The government has tasked state secretary Taimar Peterkop with setting up a committee of inquiry into the circumstances of a loan granted to a Tallinn real estate development by state credit agency KredEx. Revelations Tuesday that KredEx was subject to a security services investigation, with the Center Party's secretary-general named one of five suspects, directly led to Jüri Ratas' (Center) resignation as prime minister.
The state secretary heads up the government office; following the announcement, he must set up the committee by a week today, Thursday, January 21.
KredEx issued a €39-million loan to Porto Franco in September 2020, but allegations of bribery and influence peddling which emerged on Tuesday and were directly linked to the ruling Center Party prompted Ratas' resignation in the small hours of Wednesday.
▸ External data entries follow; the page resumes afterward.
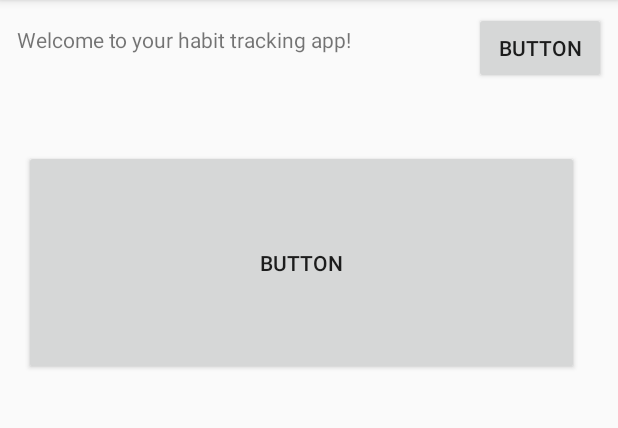
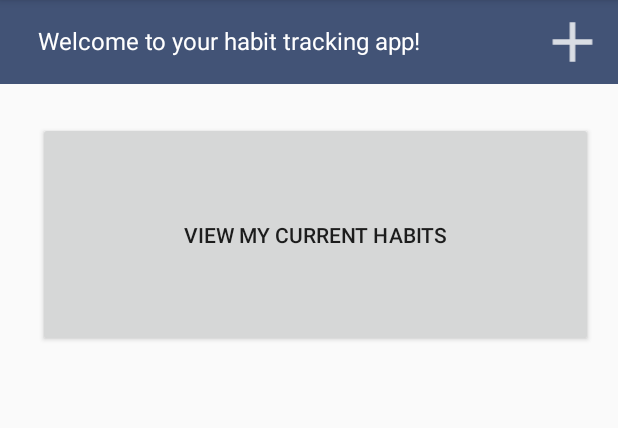
Before and after one commit to Spov3/My_Habit, an Android app: the screen it shows after launch (MainActivity), on a phone screen of 412 x 824 dp, the part 84-512 px from its top. Run offline under Robolectric (Android 15) with nearby library versions, the phone set to English and light mode, and no system bars.

Commit message:
1) created new xml with new UI and layouts for each activity. 2) created a startup layout for future integration.

```diff
--- a/app/src/main/AndroidManifest.xml
+++ b/app/src/main/AndroidManifest.xml
@@ -9,6 +9,7 @@
         android:roundIcon="@mipmap/ic_launcher_round"
         android:supportsRtl="true"
         android:theme="@style/AppTheme">
+
         <activity android:name=".MainActivity">
             <intent-filter>
                 <action android:name="android.intent.action.MAIN" />
--- a/app/src/main/java/com/gmail/myhabit/Activity2.java
+++ b/app/src/main/java/com/gmail/myhabit/Activity2.java
@@ -11,6 +11,6 @@ public class Activity2 extends AppCompatActivity {
     protected void onCreate(@Nullable Bundle savedInstanceState) {
         super.onCreate(savedInstanceState);
 
-        setContentView(R.layout.activity2);
+        setContentView(R.layout.activity_2);
     }
 }
--- a/app/src/main/java/com/gmail/myhabit/Activity3.java
+++ b/app/src/main/java/com/gmail/myhabit/Activity3.java
@@ -11,6 +11,6 @@ public class Activity3 extends AppCompatActivity {
     protected void onCreate(@Nullable Bundle savedInstanceState) {
         super.onCreate(savedInstanceState);
 
-        setContentView(R.layout.activity3);
+        setContentView(R.layout.activity_3);
     }
 }
--- a/app/src/main/java/com/gmail/myhabit/MainActivity.java
+++ b/app/src/main/java/com/gmail/myhabit/MainActivity.java
@@ -13,7 +13,7 @@ public class MainActivity extends AppCompatActivity {
     protected void onCreate(@Nullable Bundle savedInstanceState) {
         super.onCreate(savedInstanceState);
 
-        setContentView(R.layout.activity_main);
+        setContentView(R.layout.activity_main_1);
     }
 
     public void onButtonClick2(View view){
--- /dev/null
+++ b/app/src/main/res/drawable-anydpi/ic_add.xml
@@ -0,0 +1,11 @@
+<vector xmlns:android="http://schemas.android.com/apk/res/android"
+    android:width="24dp"
+    android:height="24dp"
+    android:viewportWidth="24"
+    android:viewportHeight="24"
+    android:tint="#FFFFFF"
+    android:alpha="0.8">
+    <path
+        android:fillColor="#FF000000"
+        android:pathData="M19,13h-6v6h-2v-6H5v-2h6V5h2v6h6v2z"/>
+</vector>
--- a/app/src/main/res/layout/activity_main.xml
+++ /dev/null
@@ -1,45 +0,0 @@
-<?xml version="1.0" encoding="utf-8"?>
-<androidx.constraintlayout.widget.ConstraintLayout xmlns:android="http://schemas.android.com/apk/res/android"
-    xmlns:app="http://schemas.android.com/apk/res-auto"
-    xmlns:tools="http://schemas.android.com/tools"
-    android:layout_width="match_parent"
-    android:layout_height="match_parent"
-    tools:context=".MainActivity">
-
-    <TextView
-        android:id="@+id/textView3"
-        android:layout_width="wrap_content"
-        android:layout_height="wrap_content"
-        android:text="Welcome to your habit tracking app!"
-        app:layout_constraintBottom_toBottomOf="parent"
-        app:layout_constraintHorizontal_bias="0.061"
-        app:layout_constraintLeft_toLeftOf="parent"
-        app:layout_constraintRight_toRightOf="parent"
-        app:layout_constraintTop_toTopOf="parent"
-        app:layout_constraintVertical_bias="0.022" />
-
-    <Button
-        android:id="@+id/button"
-        android:layout_width="0dp"
-        android:layout_height="wrap_content"
-        android:layout_marginTop="8dp"
-        android:layout_marginEnd="8dp"
-        android:layout_marginRight="8dp"
-        android:onClick="onButtonClick2"
-        android:text="Button"
-        app:layout_constraintEnd_toEndOf="parent"
-        app:layout_constraintTop_toTopOf="parent" />
-
-    <Button
-        android:id="@+id/button2"
-        android:layout_width="370dp"
-        android:layout_height="150dp"
-        android:layout_marginStart="16dp"
-        android:layout_marginLeft="16dp"
-        android:layout_marginTop="100dp"
-        android:onClick="onButtonClick3"
-        android:text="Button"
-        app:layout_constraintStart_toStartOf="parent"
-        app:layout_constraintTop_toTopOf="parent" />
-
-</androidx.constraintlayout.widget.ConstraintLayout>
--- /dev/null
+++ b/app/src/main/res/layout/activity_main_1.xml
@@ -0,0 +1,45 @@
+<?xml version="1.0" encoding="utf-8"?>
+<LinearLayout xmlns:android="http://schemas.android.com/apk/res/android"
+    android:orientation="vertical"
+    android:layout_width="match_parent"
+    android:layout_height="match_parent">
+
+    <!--Tool bar-->
+    <RelativeLayout
+        android:background="#425376"
+        android:layout_width="match_parent"
+        android:layout_height="56dp" >
+
+        <TextView
+            android:id="@+id/welcome_text"
+            android:layout_width="wrap_content"
+            android:layout_height="wrap_content"
+            android:text="Welcome to your habit tracking app!"
+            android:textColor="#FFFFFF"
+            android:textSize="16sp"
+            android:layout_marginVertical="16dp"
+            android:layout_marginLeft="25dp"/>
+
+        <ImageView
+            android:id="@+id/create_habit"
+            android:onClick="onButtonClick2"
+            android:layout_width="50dp"
+            android:layout_height="50dp"
+            android:src="@drawable/ic_add"
+            android:layout_alignParentEnd="true"
+            android:layout_marginVertical="5dp"
+            android:layout_marginRight="5dp"
+            android:layout_alignParentRight="true" />
+
+    </RelativeLayout>
+
+    <Button
+        android:id="@+id/current_habits"
+        android:layout_width="370dp"
+        android:layout_height="150dp"
+        android:layout_marginLeft="25dp"
+        android:layout_marginVertical="25dp"
+        android:onClick="onButtonClick3"
+        android:text="View my current habits" />
+
+</LinearLayout>
```
Also changed, not shown: app/src/main/res/layout/activity2.xml (deleted, +0 -15 lines), app/src/main/res/layout/activity3.xml (deleted, +0 -15 lines), app/src/main/res/layout/activity_2.xml (added, +23 -0 lines), app/src/main/res/layout/activity_3.xml (added, +37 -0 lines), app/src/main/res/layout/activity_startup.xml (added, +20 -0 lines), app/src/main/res/drawable-hdpi/ic_add.png (added), app/src/main/res/drawable-mdpi/ic_add.png (added), app/src/main/res/drawable-xhdpi/ic_add.png (added), app/src/main/res/drawable-xxhdpi/ic_add.png (added), app/src/main/res/drawable/img_myhabit_logo.jpg (added).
While justification for the loan revolved around it being needed as a precursor to obtaining an European Bank of Reconstruction and Development (EBRD) loan, the latter offer expired after the Estonian state neglected to act on it.
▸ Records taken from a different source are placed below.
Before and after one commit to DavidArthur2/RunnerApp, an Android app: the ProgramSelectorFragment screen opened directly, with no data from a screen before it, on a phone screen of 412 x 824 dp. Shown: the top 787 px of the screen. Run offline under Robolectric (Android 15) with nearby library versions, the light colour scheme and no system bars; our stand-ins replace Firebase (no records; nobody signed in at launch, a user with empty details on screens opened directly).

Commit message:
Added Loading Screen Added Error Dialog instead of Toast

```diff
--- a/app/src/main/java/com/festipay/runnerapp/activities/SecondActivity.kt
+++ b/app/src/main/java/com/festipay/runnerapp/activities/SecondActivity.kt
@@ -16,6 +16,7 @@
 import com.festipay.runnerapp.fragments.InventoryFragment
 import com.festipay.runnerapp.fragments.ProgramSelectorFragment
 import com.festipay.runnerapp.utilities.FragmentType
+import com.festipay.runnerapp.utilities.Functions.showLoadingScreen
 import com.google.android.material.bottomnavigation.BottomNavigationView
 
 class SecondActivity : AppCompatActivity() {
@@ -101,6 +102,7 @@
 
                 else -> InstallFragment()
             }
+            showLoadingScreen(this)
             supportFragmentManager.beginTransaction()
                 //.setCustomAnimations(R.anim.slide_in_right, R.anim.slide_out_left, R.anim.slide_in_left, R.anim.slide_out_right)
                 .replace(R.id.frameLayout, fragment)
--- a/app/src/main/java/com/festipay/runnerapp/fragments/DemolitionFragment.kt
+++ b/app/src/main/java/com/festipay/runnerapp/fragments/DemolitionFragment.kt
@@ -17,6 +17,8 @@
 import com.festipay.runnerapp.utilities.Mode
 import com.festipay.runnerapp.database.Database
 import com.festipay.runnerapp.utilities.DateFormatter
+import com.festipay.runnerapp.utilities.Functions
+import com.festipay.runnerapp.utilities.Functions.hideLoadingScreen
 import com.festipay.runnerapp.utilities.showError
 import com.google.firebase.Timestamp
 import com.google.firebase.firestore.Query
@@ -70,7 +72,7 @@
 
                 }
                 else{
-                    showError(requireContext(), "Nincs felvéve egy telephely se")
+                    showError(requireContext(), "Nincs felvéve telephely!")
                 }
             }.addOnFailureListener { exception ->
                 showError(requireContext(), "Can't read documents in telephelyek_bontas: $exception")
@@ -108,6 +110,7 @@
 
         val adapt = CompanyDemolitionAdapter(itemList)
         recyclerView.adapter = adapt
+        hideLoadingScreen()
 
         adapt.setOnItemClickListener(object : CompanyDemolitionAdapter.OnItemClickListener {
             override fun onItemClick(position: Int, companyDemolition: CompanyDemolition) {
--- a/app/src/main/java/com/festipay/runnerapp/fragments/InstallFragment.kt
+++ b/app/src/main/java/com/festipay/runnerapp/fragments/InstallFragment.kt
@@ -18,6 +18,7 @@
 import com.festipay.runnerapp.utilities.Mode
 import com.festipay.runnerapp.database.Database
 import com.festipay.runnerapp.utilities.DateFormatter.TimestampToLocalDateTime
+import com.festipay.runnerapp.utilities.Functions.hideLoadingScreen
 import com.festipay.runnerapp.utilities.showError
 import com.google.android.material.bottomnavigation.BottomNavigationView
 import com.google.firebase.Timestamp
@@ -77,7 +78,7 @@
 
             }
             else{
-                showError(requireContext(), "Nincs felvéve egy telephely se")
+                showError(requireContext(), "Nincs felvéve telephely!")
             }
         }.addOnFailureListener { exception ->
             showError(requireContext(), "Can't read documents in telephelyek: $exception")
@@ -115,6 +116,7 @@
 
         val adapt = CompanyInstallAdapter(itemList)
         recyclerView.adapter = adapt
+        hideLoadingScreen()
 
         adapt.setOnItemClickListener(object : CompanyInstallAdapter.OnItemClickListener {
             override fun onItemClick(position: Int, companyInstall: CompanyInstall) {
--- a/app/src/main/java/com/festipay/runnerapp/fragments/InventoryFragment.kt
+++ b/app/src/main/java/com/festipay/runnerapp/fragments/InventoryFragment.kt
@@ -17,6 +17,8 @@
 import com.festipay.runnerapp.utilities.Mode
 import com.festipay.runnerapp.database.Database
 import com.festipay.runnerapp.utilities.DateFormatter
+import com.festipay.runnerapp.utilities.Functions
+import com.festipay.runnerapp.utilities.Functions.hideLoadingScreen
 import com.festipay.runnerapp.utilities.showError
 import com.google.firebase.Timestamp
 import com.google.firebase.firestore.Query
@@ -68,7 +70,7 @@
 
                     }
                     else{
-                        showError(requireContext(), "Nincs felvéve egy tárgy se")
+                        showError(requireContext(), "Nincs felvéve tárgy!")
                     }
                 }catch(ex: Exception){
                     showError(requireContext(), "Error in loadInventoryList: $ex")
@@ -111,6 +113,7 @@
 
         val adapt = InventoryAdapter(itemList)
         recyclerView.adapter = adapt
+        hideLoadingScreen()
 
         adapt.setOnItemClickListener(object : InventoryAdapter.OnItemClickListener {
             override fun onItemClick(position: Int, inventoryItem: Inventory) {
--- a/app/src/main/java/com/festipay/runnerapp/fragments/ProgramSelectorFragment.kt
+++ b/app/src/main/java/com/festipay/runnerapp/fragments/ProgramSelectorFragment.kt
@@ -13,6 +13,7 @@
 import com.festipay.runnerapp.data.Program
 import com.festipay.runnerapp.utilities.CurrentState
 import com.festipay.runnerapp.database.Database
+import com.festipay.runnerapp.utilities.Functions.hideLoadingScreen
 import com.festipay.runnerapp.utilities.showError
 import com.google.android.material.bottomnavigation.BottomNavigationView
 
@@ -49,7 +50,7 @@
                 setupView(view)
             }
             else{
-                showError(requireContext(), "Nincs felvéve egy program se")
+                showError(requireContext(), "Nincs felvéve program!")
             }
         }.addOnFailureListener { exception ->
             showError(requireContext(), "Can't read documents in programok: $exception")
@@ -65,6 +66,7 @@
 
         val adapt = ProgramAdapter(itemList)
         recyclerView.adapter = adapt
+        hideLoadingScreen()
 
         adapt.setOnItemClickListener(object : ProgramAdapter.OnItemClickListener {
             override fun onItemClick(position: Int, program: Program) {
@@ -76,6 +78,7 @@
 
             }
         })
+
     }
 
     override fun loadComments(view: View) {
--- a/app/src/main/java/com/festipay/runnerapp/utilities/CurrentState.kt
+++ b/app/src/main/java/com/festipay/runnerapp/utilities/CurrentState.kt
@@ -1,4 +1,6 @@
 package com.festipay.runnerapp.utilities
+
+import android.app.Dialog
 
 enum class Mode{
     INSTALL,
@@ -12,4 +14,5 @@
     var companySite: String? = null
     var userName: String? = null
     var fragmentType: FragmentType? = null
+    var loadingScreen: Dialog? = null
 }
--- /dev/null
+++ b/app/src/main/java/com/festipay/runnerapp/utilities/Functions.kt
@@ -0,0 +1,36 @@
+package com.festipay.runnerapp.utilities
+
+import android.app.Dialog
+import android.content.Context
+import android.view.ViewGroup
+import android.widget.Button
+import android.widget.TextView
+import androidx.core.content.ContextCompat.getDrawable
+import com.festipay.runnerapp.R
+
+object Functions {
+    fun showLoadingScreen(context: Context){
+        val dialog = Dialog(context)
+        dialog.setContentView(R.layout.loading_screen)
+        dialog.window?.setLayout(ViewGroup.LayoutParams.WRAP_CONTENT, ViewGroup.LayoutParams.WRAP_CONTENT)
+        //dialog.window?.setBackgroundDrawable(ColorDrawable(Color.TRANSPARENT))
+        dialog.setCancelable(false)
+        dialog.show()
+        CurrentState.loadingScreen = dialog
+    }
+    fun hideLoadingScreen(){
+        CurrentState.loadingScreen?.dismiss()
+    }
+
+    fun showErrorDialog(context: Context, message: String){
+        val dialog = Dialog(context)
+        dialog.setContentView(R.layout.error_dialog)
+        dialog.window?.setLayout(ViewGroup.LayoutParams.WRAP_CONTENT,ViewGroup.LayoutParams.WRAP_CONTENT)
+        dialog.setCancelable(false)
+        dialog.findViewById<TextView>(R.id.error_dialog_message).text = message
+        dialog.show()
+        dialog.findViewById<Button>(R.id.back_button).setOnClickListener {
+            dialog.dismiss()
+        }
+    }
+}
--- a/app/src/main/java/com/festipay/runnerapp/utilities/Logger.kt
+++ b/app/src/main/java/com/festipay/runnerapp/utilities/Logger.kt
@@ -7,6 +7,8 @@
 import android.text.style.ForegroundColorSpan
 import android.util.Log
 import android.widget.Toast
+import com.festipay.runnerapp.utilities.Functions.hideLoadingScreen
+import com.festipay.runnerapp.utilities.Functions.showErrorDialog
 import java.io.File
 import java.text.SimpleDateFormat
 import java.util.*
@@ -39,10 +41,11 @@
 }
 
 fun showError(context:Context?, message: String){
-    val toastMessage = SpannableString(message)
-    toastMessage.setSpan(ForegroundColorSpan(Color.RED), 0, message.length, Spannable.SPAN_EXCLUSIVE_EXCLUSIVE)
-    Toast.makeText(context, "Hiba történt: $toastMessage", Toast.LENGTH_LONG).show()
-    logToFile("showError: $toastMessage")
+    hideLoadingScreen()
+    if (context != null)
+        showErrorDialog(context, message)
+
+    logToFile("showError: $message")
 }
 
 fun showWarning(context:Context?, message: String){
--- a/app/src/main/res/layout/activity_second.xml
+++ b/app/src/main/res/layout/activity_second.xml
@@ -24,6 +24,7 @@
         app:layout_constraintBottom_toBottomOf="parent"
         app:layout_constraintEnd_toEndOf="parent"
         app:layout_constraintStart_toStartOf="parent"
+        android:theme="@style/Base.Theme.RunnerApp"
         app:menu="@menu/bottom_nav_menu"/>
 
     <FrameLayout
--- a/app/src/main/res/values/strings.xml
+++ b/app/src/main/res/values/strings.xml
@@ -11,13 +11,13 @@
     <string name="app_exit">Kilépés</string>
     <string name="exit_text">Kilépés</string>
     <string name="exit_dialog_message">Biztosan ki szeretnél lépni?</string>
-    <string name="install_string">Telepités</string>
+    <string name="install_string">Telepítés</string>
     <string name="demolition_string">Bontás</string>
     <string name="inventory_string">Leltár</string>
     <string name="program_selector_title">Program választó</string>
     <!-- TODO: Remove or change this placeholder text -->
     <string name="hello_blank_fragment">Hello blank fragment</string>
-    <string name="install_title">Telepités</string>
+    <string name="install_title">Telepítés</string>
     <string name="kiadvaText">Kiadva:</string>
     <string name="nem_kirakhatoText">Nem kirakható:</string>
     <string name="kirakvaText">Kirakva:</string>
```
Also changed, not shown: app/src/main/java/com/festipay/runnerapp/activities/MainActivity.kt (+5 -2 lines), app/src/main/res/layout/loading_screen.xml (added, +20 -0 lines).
Porto Franco is currently a construction site, with some buildings more-or-less finished from an external perspective; the project, which will combine retail, office, residential and leisure space close to Tallinn's harbor area when it opens, is majority-owned by Rauno Teder, the son of businessman Hillar Teder, who is one of those named as suspects.
Editor: Andrew Whyte